Depardieu is well matched by Cecile de France and together they transcend the potentially corny material to create something small in scale but genuinely touching. The Singer should appeal to an older demographic with the potential for cross-over to incurable romantics of all ages suggesting a solid commercial future. The highly marketable soundtrack is a bonus.
Promiscuous with his talent, Gerard Depardieu is someone we have come to take for granted. Here, he seems very much at ease with the character of Alain Moreau, a nightclub crooner in Clermont-Ferrand much lower in the food chain than Charles Aznavour but cut from the same cloth. Depardieu invests him with an easy, self-deprecating manner and an ineffable dignity. He also reveals a pleasant voice performing the old-fashioned songs that provide Moreau with a living in local nightclubs, tea dances and personal appearances. One night he meets Marion (de France). They wind up in bed. A one-night stand is easy but romance proves to be much more difficult as a wary Marion refuses to let herself surrender to Alain's charm offensive and jokingly dubs him The Ladies Man.

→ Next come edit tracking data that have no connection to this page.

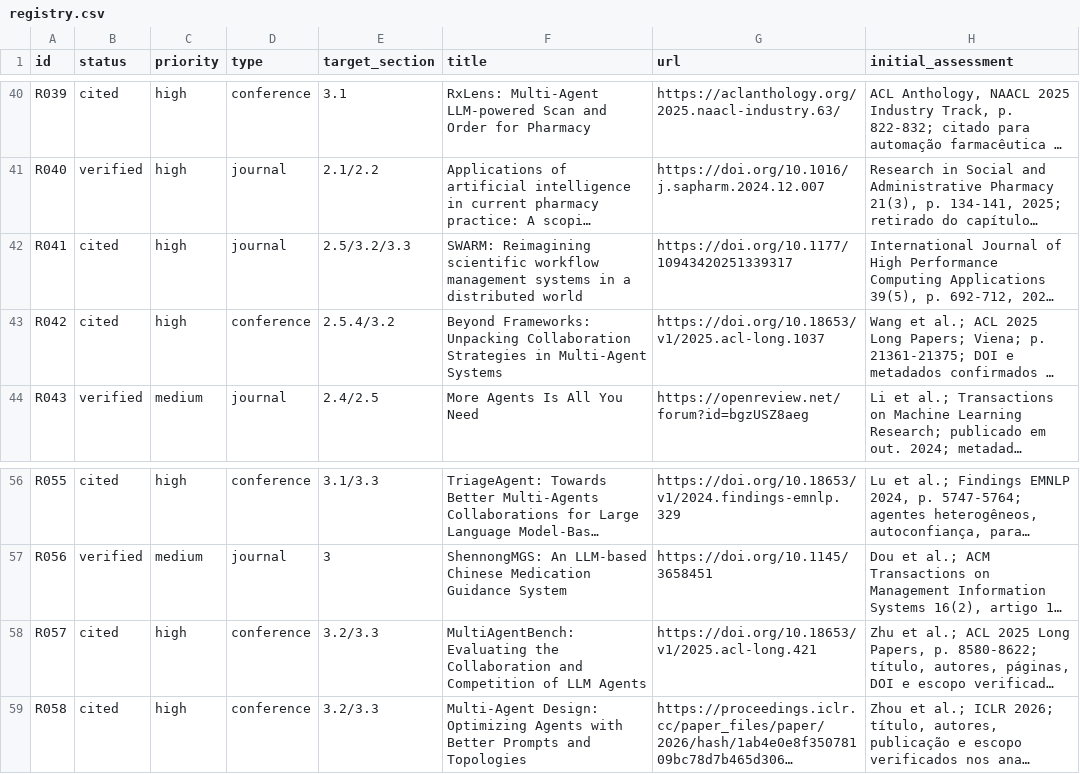
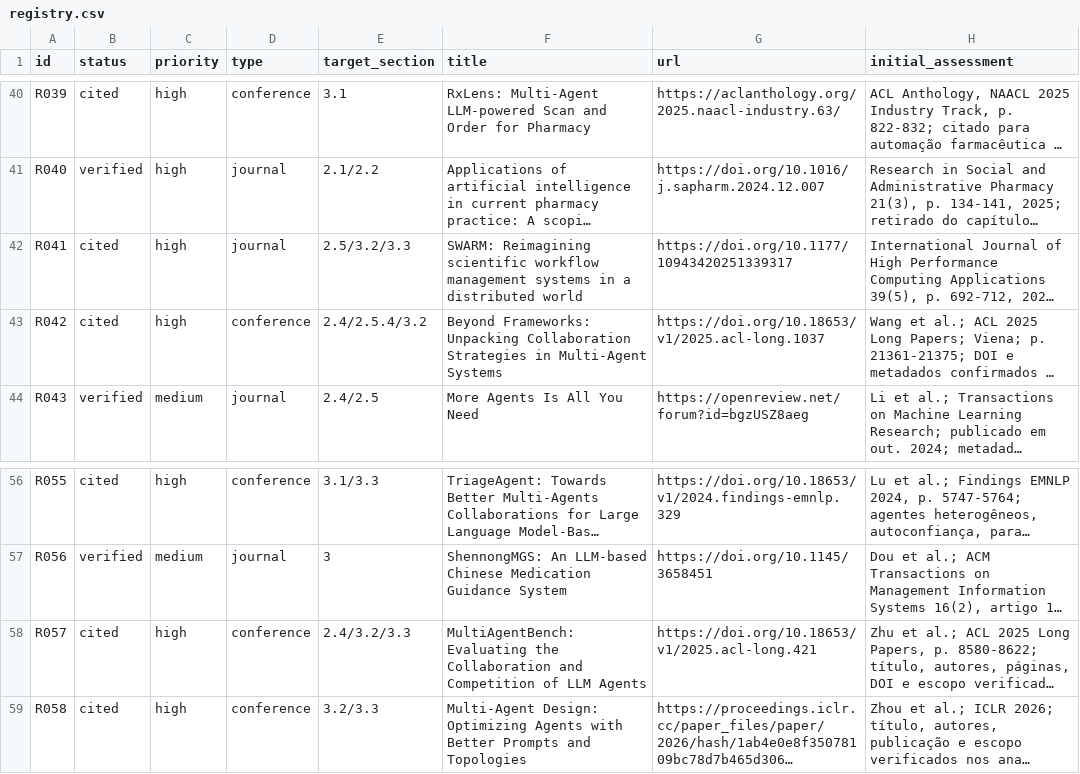
Before and after one commit to KaiqueGovani/multi-agent-bench, a CSV file: docs/tcc/references/registry.csv, drawn as a sheet; only a part is shown, gaps mark what is left out; long unchanged cells end in …; the diff names each change by its address in the sheet, - before the commit and + after, or states it on an @@ line.

```diff
--- a/docs/tcc/references/registry.csv
+++ b/docs/tcc/references/registry.csv
-E43 (target_section): 2.5.4/3.2
+E43 (target_section): 2.4/2.5.4/3.2
-E58 (target_section): 3.2/3.3
+E58 (target_section): 2.4/3.2/3.3
```
Also changed, not shown: 4 other files.
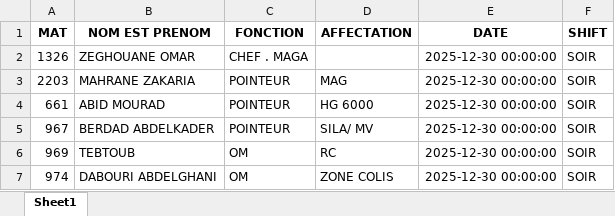
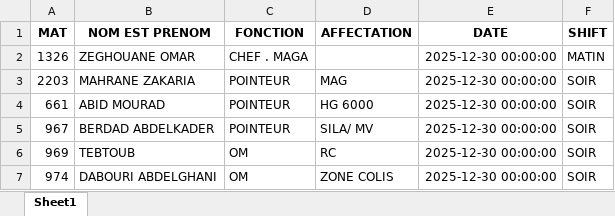
Before and after one commit to devmanro/epj_streamlit, an Excel workbook: data/workforce.xlsx, sheet Sheet1, drawn as a sheet; only a part is shown; values as stored, in another font and other column widths than the file's, no borders; the diff names each change by its address in the sheet, - before the commit and + after, or states it on an @@ line.

Commit message:
edited wf.xlsx

```diff
--- a/data/workforce.xlsx (sheet Sheet1)
+++ b/data/workforce.xlsx (sheet Sheet1)
-F2 (SHIFT): SOIR
+F2 (SHIFT): MATIN
```
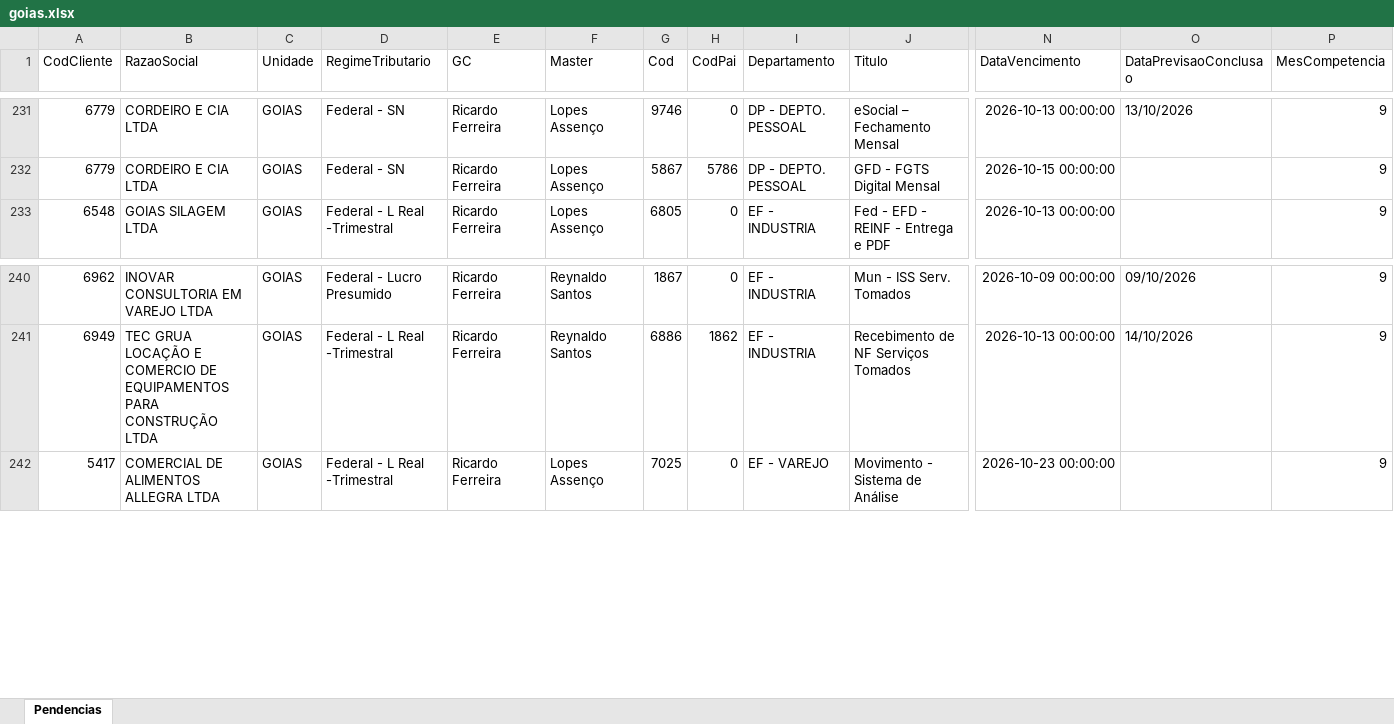
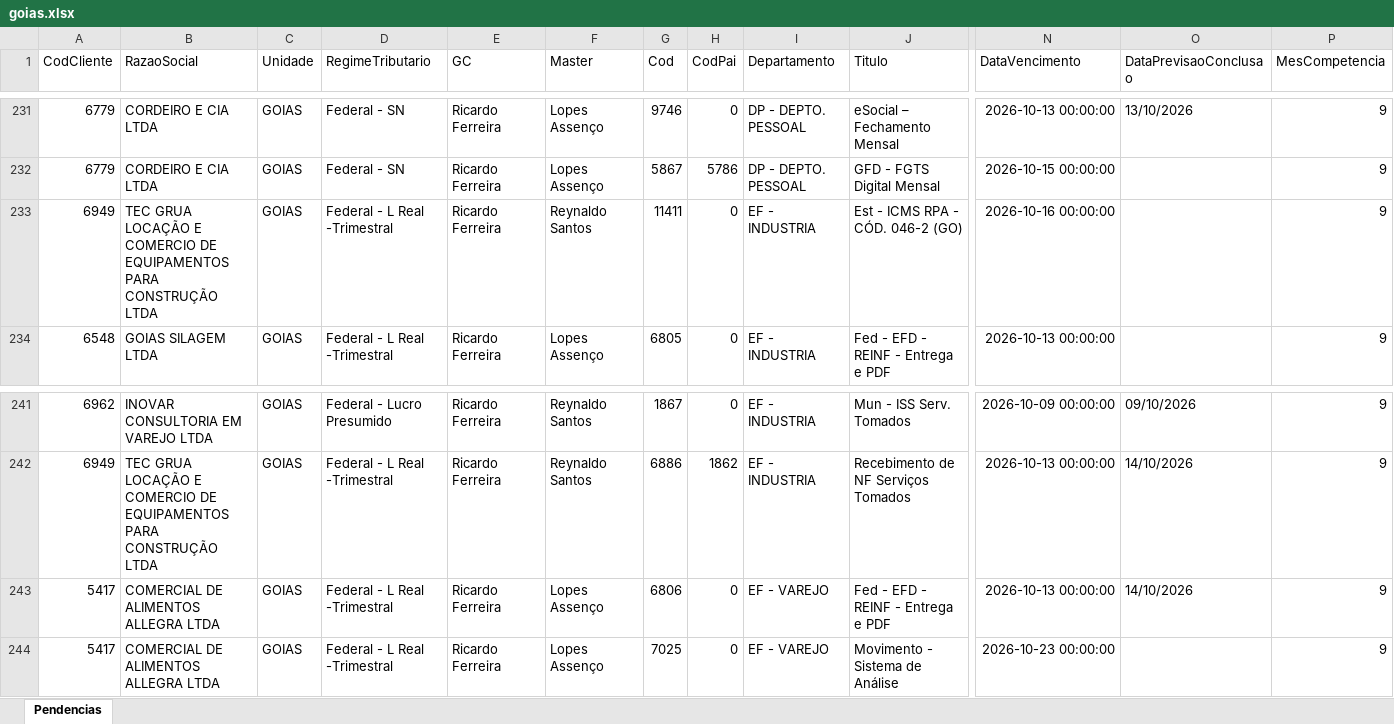
Before and after one commit to Controladoria-MG/Tarefas-baixadas, an Excel workbook: data/base/goias.xlsx, sheet Pendencias, drawn as a sheet; only a part is shown, gaps mark what is left out; values as stored, in another font and other column widths than the file's, no borders; rows hold the shown columns only; the diff names each change by its address in the sheet, - before the commit and + after, or states it on an @@ line.

```diff
--- a/data/base/goias.xlsx (sheet Pendencias)
+++ b/data/base/goias.xlsx (sheet Pendencias)
+row 233: 6949 | TEC GRUA LOCAÇÃO E COMERCIO DE EQUIPAMENTOS PARA CONSTRUÇÃO LTDA | GOIAS | Federal - L Real -Trimestral | Ricardo Ferreira | Reynaldo Santos | 11411 | 0 | EF - INDUSTRIA | Est - ICMS RPA - CÓD. 046-2 (GO) | 2026-10-16 00:00:00 |  | 9
+row 243: 5417 | COMERCIAL DE ALIMENTOS ALLEGRA LTDA | GOIAS | Federal - L Real -Trimestral | Ricardo Ferreira | Lopes Assenço | 6806 | 0 | EF - VAREJO | Fed - EFD - REINF - Entrega e PDF | 2026-10-13 00:00:00 | 14/10/2026 | 9
```
Also changed, not shown: data/base/santos.xlsx, 4 other files.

Unlike some of the other Cannes Competition titles (A Family Friend for instance), The Singer makes you believe in the May-December spark between the two central characters. Estate agent Marion is a single mother with a six year-old boy and an unhappy past. She sports the cropped locks and gamin look of a young Jean Seberg but there is a steeliness that Cecil de France brings to the character. She conveys Marion's reluctance to become involved and the sense of exasperation when she cannot keep her true feelings under control. When something does begin to develop we are convinced that it is more than another male fantasy come to life. This is an affair of the heart in which physical attraction is secondary. These two are soulmates in vulnerability.
Mathieu Almaric's Bruno is there to provide a romantic rival for Marion's affections but the character is too underdeveloped to present a real challenge. Xavier Giannoli's screenplay has an unforced humour and a sense of compassion for the characters. It takes some mildly unexpected turns and resists any temptation to overplay the situation. When Alain develops throat problems there is a danger of veering towards tearjerking melodrama that is mercifully avoided. Even the ending is bittersweet and open to interpretation.
Set in nightclubs filled with dry ice and the empty houses that are part of Marion's job, The Singer is told in an unobtrusive fashion. First time director Giannoli is not interested in style over content. He merely serves the story and attempts to make the situations seem as alive and believable as possible. It is a very traditional approach to a film of pleasing, old-fashioned virtues.
Production company/International sales
Pierre-Ange Le Pogam
Yorick Le Saux
Cecil de France